Scan the records below for lines with the word "Google", then state how many you find and nothing else.

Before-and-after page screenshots
·····
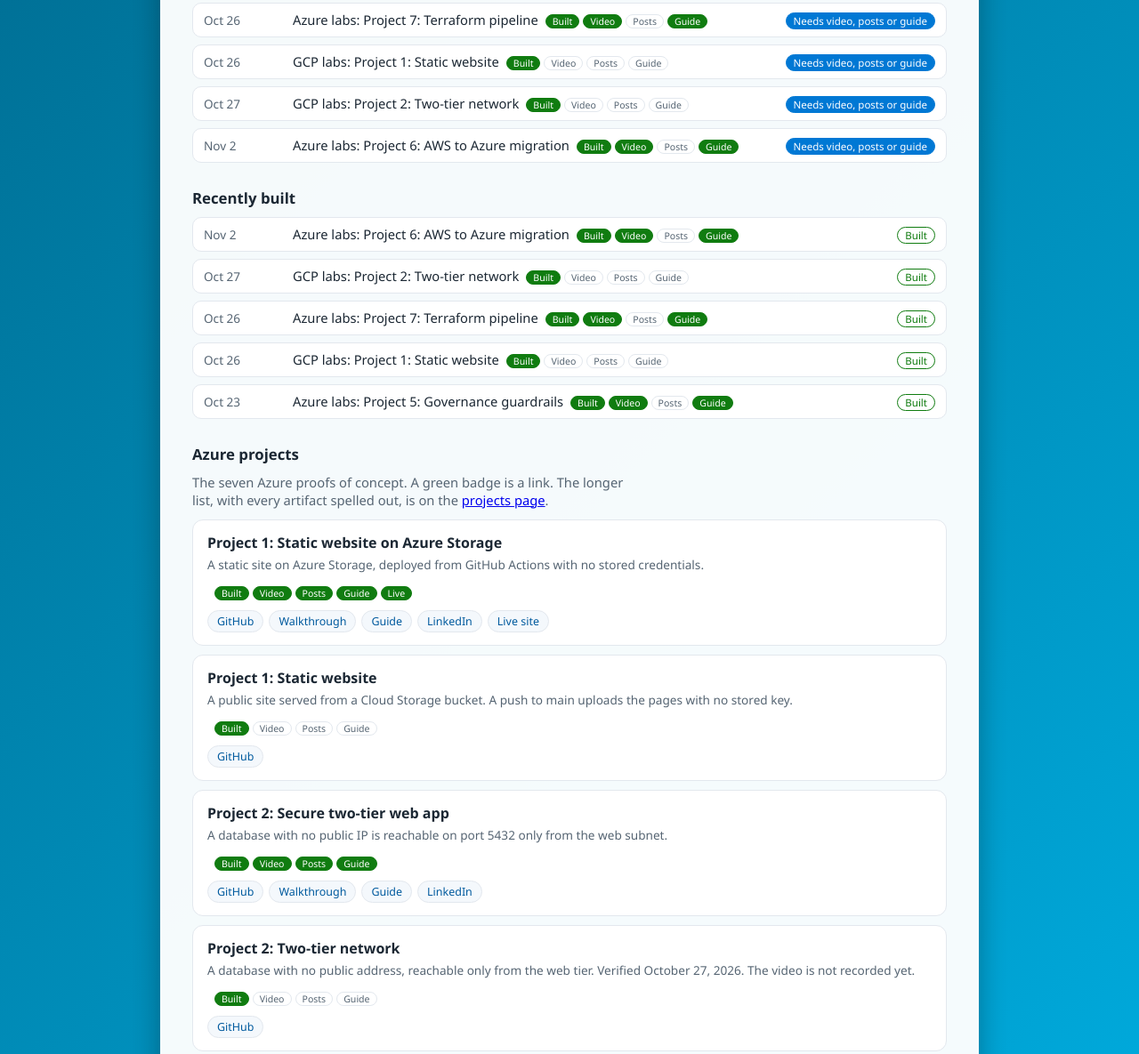
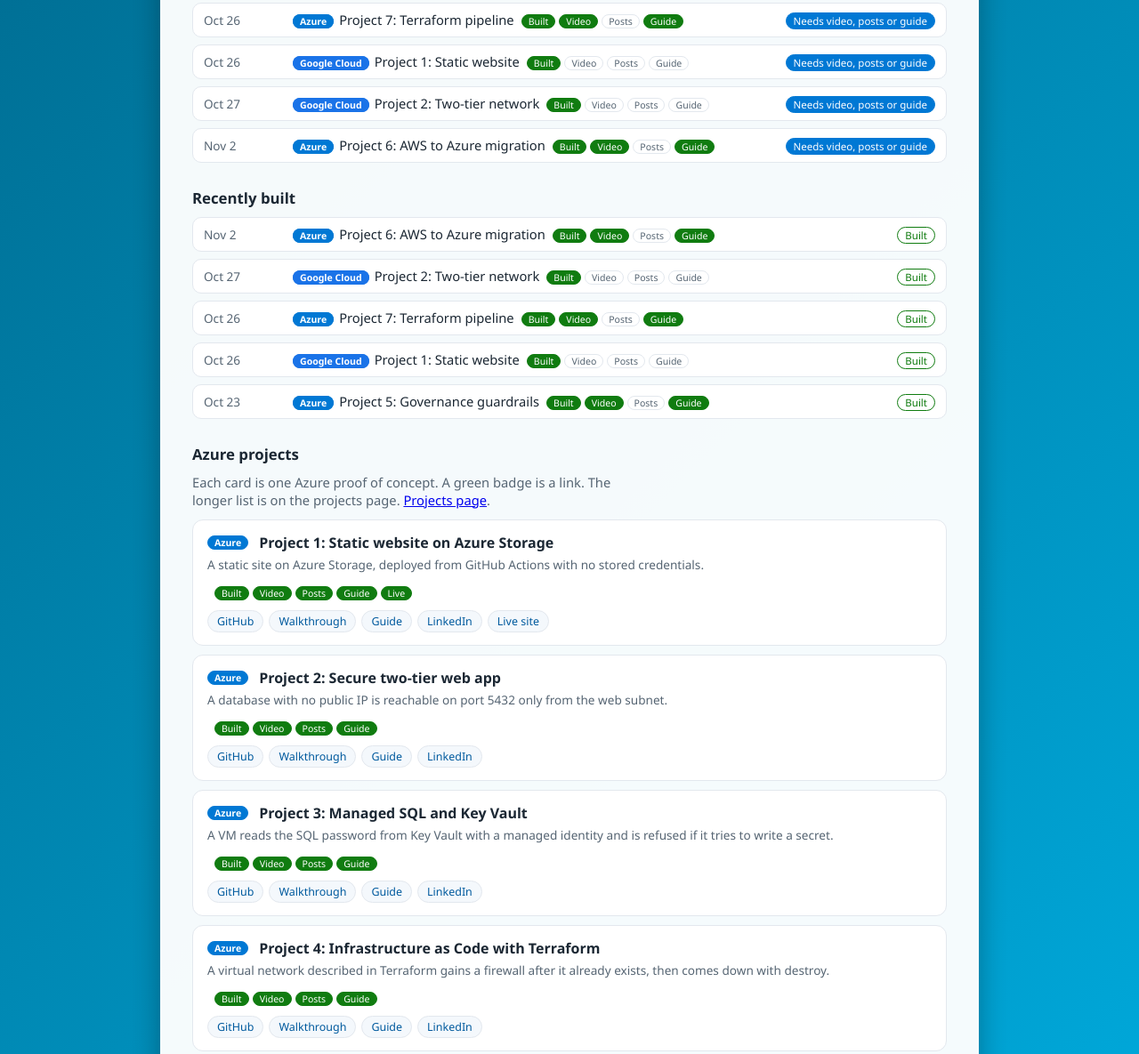
Before and after one commit to zsociety47/azure-static-website-poc, a plain HTML site: page site/index.html in a window 1280 px wide. Shown: the part 1458-2643 px from the top of the page at 89% size. Drawn offline with Linux system fonts and the light colour scheme.

Commit message:
Group the catalog by cloud and label each card Azure, Google Cloud, or Amazon Web Services.
Co-authored-by: Cursor <cursoragent@cursor.com>

```diff
--- a/site/index.html
+++ b/site/index.html
@@ -89,7 +89,13 @@
         .swatch.actual { border-color: var(--actual); }
 
         .bars { display: grid; gap: 12px; }
-        .bar-row { display: grid; grid-template-columns: 130px 1fr 70px; gap: 12px; align-items: center; font-size: 0.9rem; }
+        .bar-row { display: grid; grid-template-columns: 170px 1fr 70px; gap: 12px; align-items: center; font-size: 0.9rem; }
+        .badge.cloud { font-weight: 600; margin-right: 6px; margin-left: 0; }
+        .badge.cloud.az-labs { color: #fff; background: #0078d4; border-color: #0078d4; }
+        .badge.cloud.gcp-labs { color: #fff; background: #1a73e8; border-color: #1a73e8; }
+        .badge.cloud.aws-labs { color: #1b2733; background: #ff9900; border-color: #e88b00; }
+        .badge.cloud.ticketing { color: #fff; background: #5b6570; border-color: #5b6570; }
+        .project-card h3 { display: flex; flex-wrap: wrap; align-items: center; gap: 6px; }
         .bar { height: 12px; background: #e9eef4; border-radius: 99px; overflow: hidden; }
         .bar-fill { height: 100%; background: var(--blue); border-radius: 99px; transition: width 0.4s ease; }
         .bar-count { text-align: right; color: var(--muted); font-variant-numeric: tabular-nums; }
@@ -180,9 +186,7 @@
         <h2>Recently built</h2>
         <ul class="list" id="recent"></ul>
 
-        <h2>Azure projects</h2>
-        <p class="note" style="text-align:left;margin:0 0 12px">The seven Azure proofs of concept. A green badge is a link. The longer list, with every artifact spelled out, is on the <a href="projects.html">projects page</a>.</p>
-        <div class="projects" id="catalog"></div>
+        <div id="catalog"></div>
 
         <hr>
 
@@ -349,6 +353,31 @@
 
         function isDone(v) { return v && v !== 'planned' && v !== 'skip'; }
 
+        var CLOUD = {
+            'az-labs': 'Azure',
+            'gcp-labs': 'Google Cloud',
+            'aws-labs': 'Amazon Web Services',
+            'ticketing': 'Ticketing'
+        };
+        var CLOUD_HEADING = {
+            'az-labs': 'Azure projects',
+            'gcp-labs': 'Google Cloud projects',
+            'aws-labs': 'Amazon Web Services projects'
+        };
+        var CLOUD_NOTE = {
+            'az-labs': 'Each card is one Azure proof of concept. A green badge is a link. The longer list is on the projects page.',
+            'gcp-labs': 'The same ideas rebuilt on Google Cloud.',
+            'aws-labs': 'The same ideas rebuilt on Amazon Web Services (AWS).'
+        };
+
+        function cloudBadge(track) {
+            var b = document.createElement('span');
+            b.className = 'badge cloud ' + track;
+            b.textContent = CLOUD[track] || track;
+            b.title = CLOUD[track] || track;
+            return b;
+        }
+
         function badge(label, v, href) {
             var done = isDone(v);
             var b = (href && done) ? document.createElement('a') : document.createElement('span');
@@ -377,7 +406,9 @@
         function li(item, trackName, tagText, tagClass, dateOf) {
             var li = document.createElement('li');
             var d = document.createElement('span'); d.className = 'date'; d.textContent = fmt(dateOf || item.planned);
-            var n = document.createElement('span'); n.textContent = trackName + ': ' + item.name;
+            var n = document.createElement('span');
+            n.appendChild(cloudBadge(item.track));
+            n.appendChild(document.createTextNode(item.name));
             n.appendChild(itemBadges(item));
             var t = document.createElement('span'); t.className = 'tag ' + tagClass; t.textContent = tagText;
             li.appendChild(d); li.appendChild(n); li.appendChild(t);
@@ -403,12 +434,36 @@
         function drawCatalog(items) {
             var box = el('catalog');
             if (!box) return;
-            var list = items.filter(function (i) { return i.catalog; }).sort(function (a, b) { return a.n - b.n; });
+            ['az-labs', 'gcp-labs', 'aws-labs'].forEach(function (track) {
+                var list = items.filter(function (i) { return i.catalog && i.track === track; })
+                    .sort(function (a, b) { return a.n - b.n; });
+                if (!list.length) return;
+                var heading = document.createElement('h2');
+                heading.textContent = CLOUD_HEADING[track];
+                box.appendChild(heading);
+                var note = document.createElement('p');
+                note.className = 'note';
+                note.style.textAlign = 'left';
+                note.style.margin = '0 0 12px';
+                if (track === 'az-labs') {
+                    note.appendChild(document.createTextNode(CLOUD_NOTE[track] + ' '));
+                    var a = document.createElement('a');
+                    a.href = 'projects.html';
+                    a.textContent = 'Projects page';
+                    note.appendChild(a);
+                    note.appendChild(document.createTextNode('.'));
+                } else {
+                    note.textContent = CLOUD_NOTE[track];
+                }
+                box.appendChild(note);
+                var grid = document.createElement('div');
+                grid.className = 'projects';
                 list.forEach(function (i) {
                     var card = document.createElement('article');
                     card.className = 'project-card';
                     var h = document.createElement('h3');
-                h.textContent = i.name;
+                    h.appendChild(cloudBadge(i.track));
+                    h.appendChild(document.createTextNode(i.name));
                     card.appendChild(h);
                     if (i.blurb) {
                         var p = document.createElement('p');
@@ -427,7 +482,9 @@
                     if (isDone(i.posts) && L.linkedin) chips.appendChild(chip('LinkedIn', L.linkedin));
                     if (L.live) chips.appendChild(chip('Live site', L.live));
                     card.appendChild(chips);
-                box.appendChild(card);
+                    grid.appendChild(card);
+                });
+                box.appendChild(grid);
             });
         }
 
--- a/site/progress.json
+++ b/site/progress.json
@@ -6,9 +6,9 @@
   "built": 1
  },
  "tracks": {
-  "az-labs": "Azure labs",
-  "gcp-labs": "GCP labs",
-  "aws-labs": "AWS labs",
+  "az-labs": "Azure",
+  "gcp-labs": "Google Cloud",
+  "aws-labs": "Amazon Web Services",
   "ticketing": "Ticketing platform"
  },
  "updated": "2026-11-26",
```
Also changed, not shown: site/projects.html (+41 -10 lines). Lines whose indentation alone changed are shown as unchanged.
·····
> [Expected answer] 5